» **Instructions for the task**: Read through the listing below, and copy every line where the string "info" appears.

» **Data extract**:

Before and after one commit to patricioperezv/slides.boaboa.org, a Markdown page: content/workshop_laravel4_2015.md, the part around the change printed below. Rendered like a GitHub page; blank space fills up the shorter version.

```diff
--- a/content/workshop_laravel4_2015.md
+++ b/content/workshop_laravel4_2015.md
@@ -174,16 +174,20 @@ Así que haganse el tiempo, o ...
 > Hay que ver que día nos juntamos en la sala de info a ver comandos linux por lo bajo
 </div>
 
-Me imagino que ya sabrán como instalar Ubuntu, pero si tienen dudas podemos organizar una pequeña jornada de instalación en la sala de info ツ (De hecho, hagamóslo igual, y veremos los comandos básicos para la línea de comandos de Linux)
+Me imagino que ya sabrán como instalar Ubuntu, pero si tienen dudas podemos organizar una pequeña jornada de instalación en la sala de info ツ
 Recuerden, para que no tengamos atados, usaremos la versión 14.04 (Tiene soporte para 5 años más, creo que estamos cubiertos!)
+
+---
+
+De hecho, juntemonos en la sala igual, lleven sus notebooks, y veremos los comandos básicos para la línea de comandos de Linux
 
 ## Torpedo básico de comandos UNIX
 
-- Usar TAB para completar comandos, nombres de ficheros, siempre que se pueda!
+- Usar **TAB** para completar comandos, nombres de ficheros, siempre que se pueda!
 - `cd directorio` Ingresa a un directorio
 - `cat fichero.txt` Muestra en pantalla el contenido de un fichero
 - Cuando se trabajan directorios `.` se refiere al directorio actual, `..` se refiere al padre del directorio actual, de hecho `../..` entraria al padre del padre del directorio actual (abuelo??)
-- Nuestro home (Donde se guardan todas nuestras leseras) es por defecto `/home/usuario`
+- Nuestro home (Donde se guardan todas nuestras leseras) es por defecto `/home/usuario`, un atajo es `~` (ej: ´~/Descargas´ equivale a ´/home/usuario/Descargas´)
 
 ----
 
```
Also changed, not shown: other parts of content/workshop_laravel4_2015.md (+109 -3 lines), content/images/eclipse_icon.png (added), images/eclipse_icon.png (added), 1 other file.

* * *

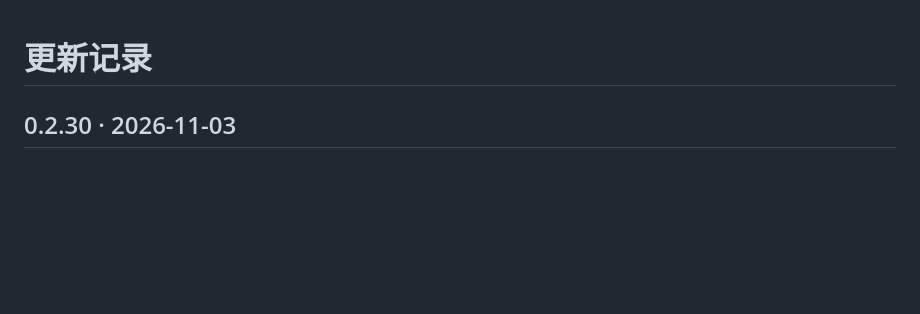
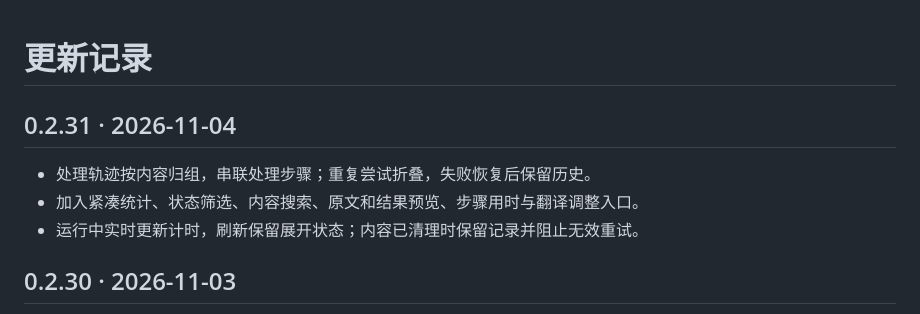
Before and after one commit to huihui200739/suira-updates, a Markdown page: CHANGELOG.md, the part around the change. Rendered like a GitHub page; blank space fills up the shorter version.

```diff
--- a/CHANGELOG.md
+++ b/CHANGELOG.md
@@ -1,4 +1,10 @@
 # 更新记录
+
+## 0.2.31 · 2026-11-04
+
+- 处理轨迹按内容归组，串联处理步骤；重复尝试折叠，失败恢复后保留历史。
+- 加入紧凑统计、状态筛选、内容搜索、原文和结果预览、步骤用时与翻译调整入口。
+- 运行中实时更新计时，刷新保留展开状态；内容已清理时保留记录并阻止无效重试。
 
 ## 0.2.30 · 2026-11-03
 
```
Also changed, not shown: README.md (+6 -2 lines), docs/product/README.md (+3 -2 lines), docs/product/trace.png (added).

» **Answer space**:
 > Hay que ver que día nos juntamos en la sala de info a ver comandos linux por lo bajo
-Me imagino que ya sabrán como instalar Ubuntu, pero si tienen dudas podemos organizar una pequeña jornada de instalación en la sala de info ツ (De hecho, hagamóslo igual, y veremos los comandos básicos para la línea de comandos de Linux)
+Me imagino que ya sabrán como instalar Ubuntu, pero si tienen dudas podemos organizar una pequeña jornada de instalación en la sala de info ツ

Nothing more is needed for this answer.